A student credit card can be a great tool to start building credit while in college. Here, we discuss the benefits of student credit cards and some pitfalls that you should know about before applying for one.
Benefits of a Student Credit Card
Opening a student credit card could be a smart move if you use it sparingly and pay the balance off each month. Here are some things that a student credit card can help you do:
- Build credit. If you don't have any other credit accounts, a student card can help you get started on your credit journey, which can pay off later when it's time to take out a loan, rent an apartment or even get a job. Paying your credit card bill on time can help you establish a positive payment history as you work toward a strong credit score.
- Pay simply and safely. Credit cards can make online shopping easier and safer. Student cards may come with zero liability protection, which means you won't be held responsible for unauthorized charges if your card number gets into the wrong hands. You may even be able to connect your card to a mobile wallet to make contactless in-store purchases.
- Earn shopping rewards. Some student cards offer cash back on purchases or when you shop in certain stores.
- Get student perks. You may be able to qualify for incentives, such as a credit if you maintain a certain GPA or bonus cash back if you pay on time.
Drawbacks of a Student Credit Card
While there are many benefits of student credit cards, there are some drawbacks to think about before applying. Here are some disadvantages of student credit cards:
- Low credit limits: Student cards may have lower credit limits than you might find with a non-student credit card. However, the credit card company may increase your limit after you establish a track record of on-time payments.
- High annual percentage rates (APRs): Student cards are geared toward students with limited credit. Because of this, they may have higher interest rates than other cards.
- Potential debt trap: If debt piles up on your card, a student credit card could end up doing more harm than good, especially if you have a limited income. Not being able to make the minimum monthly payments could hurt your score, and late payments can stick around on your credit report for up to seven years.
Do You Have to Be a Student to Get a Student Credit Card?
Whether or not you have to be a student to get a student credit card depends on the card issuer. In some cases, you have to tell the credit card company what school you attend in the application.
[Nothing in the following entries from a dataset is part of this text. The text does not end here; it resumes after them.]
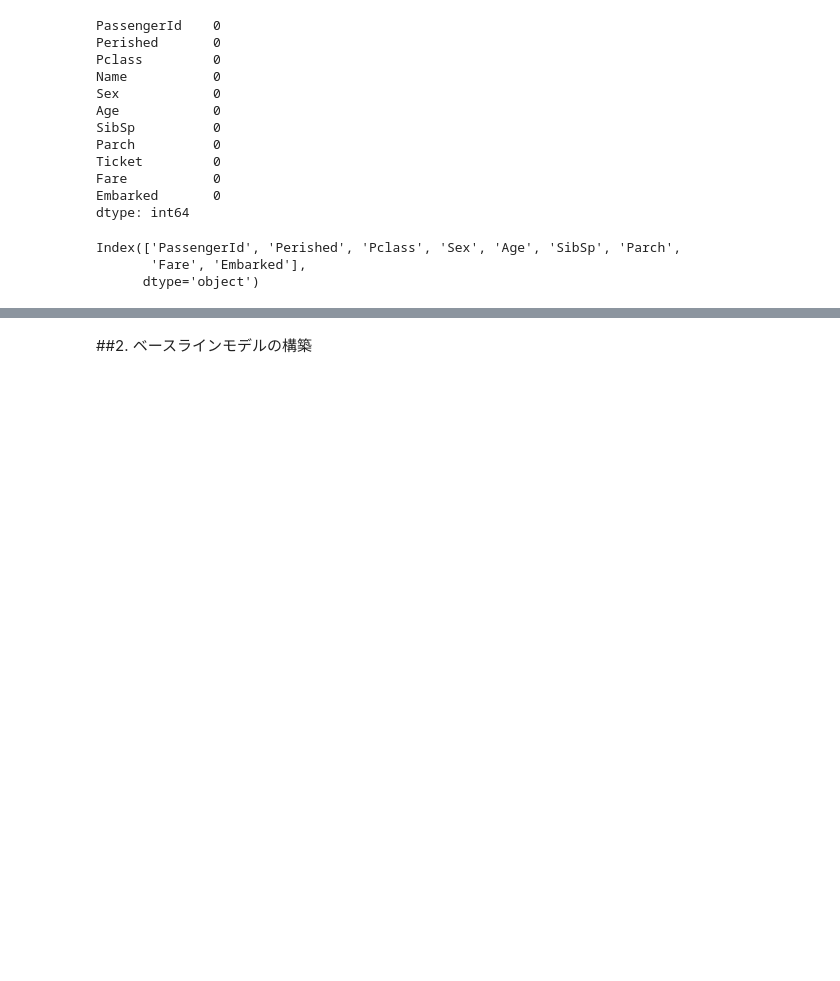
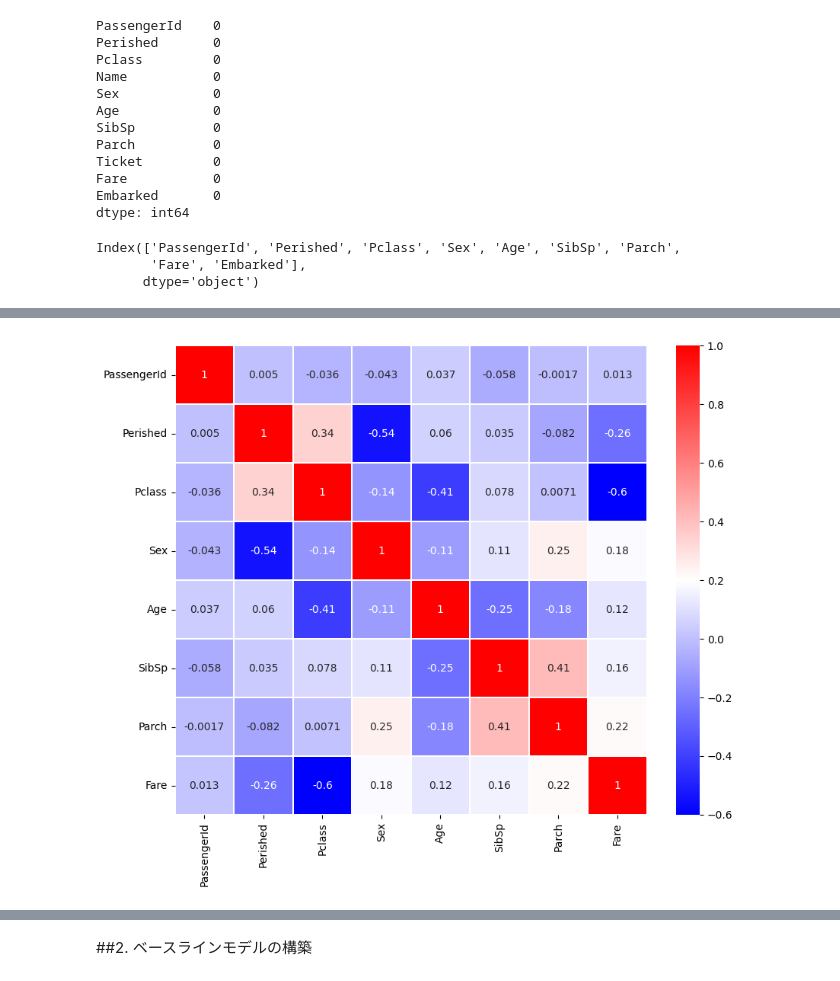
Before and after one commit to rokugatsu/titanic_kaggle, a Jupyter notebook: Competition01_based_240528_0781.ipynb, the cells around one changed output, grey strips where cells are left out. Cells and saved outputs as stored; diff of their text form; code cells hidden in the pictures; blank space fills up the shorter version.

```diff
--- a/Competition01_based_240528_0781.ipynb
+++ b/Competition01_based_240528_0781.ipynb
@@ -181,10 +184,13 @@ fare = pd.concat([df_train['Fare'], df_test['Fare']])
 #df1.groupby('city')['birth_year'].mean()
 
 #df[df['City'] == 'Tokyo']
-df_all_Pclass0 = df_all[df_all['Pclass']==0]
-df_all_Pclass1 = df_all[df_all['Pclass']==1]
-df_all_Pclass2 = df_all[df_all['Pclass']==2]
-df_all_Pclass3 = df_all[df_all['Pclass']==3]
+df_all_Pclass0 = df_all[df_all['Pclass']==0.5]
+df_all_Pclass1 = df_all[df_all['Pclass']==1.0]
+df_all_Pclass2 = df_all[df_all['Pclass']==2.0]
+df_all_Pclass3 = df_all[df_all['Pclass']==3.0]
+
+df_all_MasterMale = df_all[ (df_all['Sex']=='male') & ((df_all.Name.map(lambda x: True if str(x).find('Master.') > 0 else False)))]
+Pclass_MasterMale_Mean_Age = df_all[ (df_all['Sex']=='male') & ((df_all.Name.map(lambda x: True if str(x).find('Master.') > 0 else False)))].Age.mean()
 
 #Pclass0
 Pclass0_Male_Mean_Age = df_all_Pclass0[df_all_Pclass0['Sex']=='male'].Age.mean()
@@ -245,9 +251,9 @@ print('Pclass3_Male_Mean_Age: {}, Pclass3_MissFemale_Mean_Age: {}, Pclass3_MsFem
 #train.loc[(train["Sex"].values == "male") & (train["Age"].isnull()), "Age"] = train.query("Sex == 'male'")["Age"].mean()
 #train data
 
-df_train.loc[(df_train["Pclass"].values == 0) & (df_train["Sex"].values == "male") & (df_train["Age"].isnull()), "Age"] = Pclass0_Male_Mean_Age
-df_train.loc[(df_train["Pclass"].values == 0) & (df_train["Sex"].values == "female") & (df_train["Age"].isnull()) & (df_train.Name.map(lambda x: True if str(x).find('Miss') > 0 else False)), "Age"] = Pclass0_MissFemale_Mean_Age
-df_train.loc[(df_train["Pclass"].values == 0) & (df_train["Sex"].values == "female") & (df_train["Age"].isnull()) & (df_train.Name.map(lambda x: True if str(x).find('Mrs') > 0 else False)), "Age"] = Pclass0_MrsFemale_Mean_Age
+df_train.loc[(df_train["Pclass"].values == 0.5) & (df_train["Sex"].values == "male") & (df_train["Age"].isnull()), "Age"] = Pclass0_Male_Mean_Age
+df_train.loc[(df_train["Pclass"].values == 0.5) & (df_train["Sex"].values == "female") & (df_train["Age"].isnull()) & (df_train.Name.map(lambda x: True if str(x).find('Miss') > 0 else False)), "Age"] = Pclass0_MissFemale_Mean_Age
+df_train.loc[(df_train["Pclass"].values == 0.5) & (df_train["Sex"].values == "female") & (df_train["Age"].isnull()) & (df_train.Name.map(lambda x: True if str(x).find('Mrs') > 0 else False)), "Age"] = Pclass0_MrsFemale_Mean_Age
 
 df_train.loc[(df_train["Pclass"].values == 1) & (df_train["Sex"].values == "male") & (df_train["Age"].isnull()), "Age"] = Pclass1_Male_Mean_Age
 #df_train.loc[(df_train["Pclass"].values == 1) & (df_train["Sex"].values == "female") & (df_train["Age"].isnull()), "Age"] = Pclass1_MissFemale_Mean_Age
@@ -265,10 +271,10 @@ df_train.loc[(df_train["Pclass"].values == 3) & (df_train["Sex"].values == "fema
 df_train.loc[(df_train["Pclass"].values == 3) & (df_train["Sex"].values == "female") & (df_train["Age"].isnull()) & (df_train.Name.map(lambda x: True if str(x).find('Mrs') > 0 else False)), "Age"] = Pclass3_MrsFemale_Mean_Age
 
 #test data
-df_test.loc[(df_test["Pclass"].values == 0) & (df_test["Sex"].values == "male") & (df_test["Age"].isnull()), "Age"] = Pclass0_Male_Mean_Age
-df_test.loc[(df_test["Pclass"].values == 0) & (df_test["Sex"].values == "female") & (df_test["Age"].isnull()), "Age"] = (Pclass0_MissFemale_Mean_Age+Pclass0_MrsFemale_Mean_Age)/2
-df_test.loc[(df_test["Pclass"].values == 0) & (df_test["Sex"].values == "female") & (df_test["Age"].isnull()) & (df_test.Name.map(lambda x: True if str(x).find('Miss') > 0 else False)), "Age"] = Pclass0_MissFemale_Mean_Age
-df_test.loc[(df_test["Pclass"].values == 0) & (df_test["Sex"].values == "female") & (df_test["Age"].isnull()) & (df_test.Name.map(lambda x: True if str(x).find('Mrs') > 0 else False)), "Age"] = Pclass0_MrsFemale_Mean_Age
+df_test.loc[(df_test["Pclass"].values == 0.5) & (df_test["Sex"].values == "male") & (df_test["Age"].isnull()), "Age"] = Pclass0_Male_Mean_Age
+df_test.loc[(df_test["Pclass"].values == 0.5) & (df_test["Sex"].values == "female") & (df_test["Age"].isnull()), "Age"] = (Pclass0_MissFemale_Mean_Age+Pclass0_MrsFemale_Mean_Age)/2
+df_test.loc[(df_test["Pclass"].values == 0.5) & (df_test["Sex"].values == "female") & (df_test["Age"].isnull()) & (df_test.Name.map(lambda x: True if str(x).find('Miss') > 0 else False)), "Age"] = Pclass0_MissFemale_Mean_Age
+df_test.loc[(df_test["Pclass"].values == 0.5) & (df_test["Sex"].values == "female") & (df_test["Age"].isnull()) & (df_test.Name.map(lambda x: True if str(x).find('Mrs') > 0 else False)), "Age"] = Pclass0_MrsFemale_Mean_Age
 
 df_test.loc[(df_test["Pclass"].values == 1) & (df_test["Sex"].values == "male") & (df_test["Age"].isnull()), "Age"] = Pclass1_Male_Mean_Age
 df_test.loc[(df_test["Pclass"].values == 1) & (df_test["Sex"].values == "female") & (df_test["Age"].isnull()), "Age"] = (Pclass1_MissFemale_Mean_Age+Pclass1_MrsFemale_Mean_Age)/2
@@ -287,6 +293,11 @@ df_test.loc[(df_test["Pclass"].values == 3) & (df_test["Sex"].values == "female"
 df_test.loc[(df_test["Pclass"].values == 3) & (df_test["Sex"].values == "female") & (df_test["Age"].isnull()) & (df_test.Name.map(lambda x: True if str(x).find('Mrs') > 0 else False)), "Age"] = Pclass3_MrsFemale_Mean_Age
 
 
+#update
+df_train.loc[(df_train["Sex"].values == "male") & (df_train["Age"].isnull()) & (df_train.Name.map(lambda x: True if str(x).find('Master.') > 0 else False)), "Age"]   = Pclass_MasterMale_Mean_Age
+df_test.loc[(df_test["Sex"].values == "male") & (df_test["Age"].isnull()) & (df_test.Name.map(lambda x: True if str(x).find('Master.') > 0 else False)), "Age"]       = Pclass_MasterMale_Mean_Age
+
+
 df_train['Fare'].fillna(fare.mean(), inplace=True)
 df_test['Fare'].fillna(fare.mean(), inplace=True)
 
@@ -411 +422,9 @@ df_train.head()
+# %%
+df_numeric = df_train.select_dtypes(include=['number'])
+sns.heatmap(df_numeric.corr(),annot=True,cmap='bwr',linewidths=0.2)
+fig=plt.gcf()
+fig.set_size_inches(10,8)
+plt.show()
+# %% [output]
+[figure, added]
 # %%
```
Also changed, not shown: parts of 31 cells of this notebook.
Besides the school requirement, you may need to be a U.S citizen or legal resident with a social security number to apply. The minimum age for a student credit card is typically 18 years old. However, if you're under 21, you may need to sign up with a cosigner or show proof of independent income.
The credit history needed to qualify for a student credit card can vary as well. In some cases, you may need some credit history to get approved, and payments on student loans could help you in this area.
Before applying for a student credit card to build credit, a good first step is checking to see what's currently on your credit report. You can get your Experian credit report and FICO® Score☉ for free when you sign up for Experian CreditWorks℠.
Got approved for your first student card? Congratulations! Now it's time to use your card to build credit. Maintaining a low balance and diligently paying the bill on time each month can help you grow your credit score in college and beyond—and that can help you reach your future financial goals.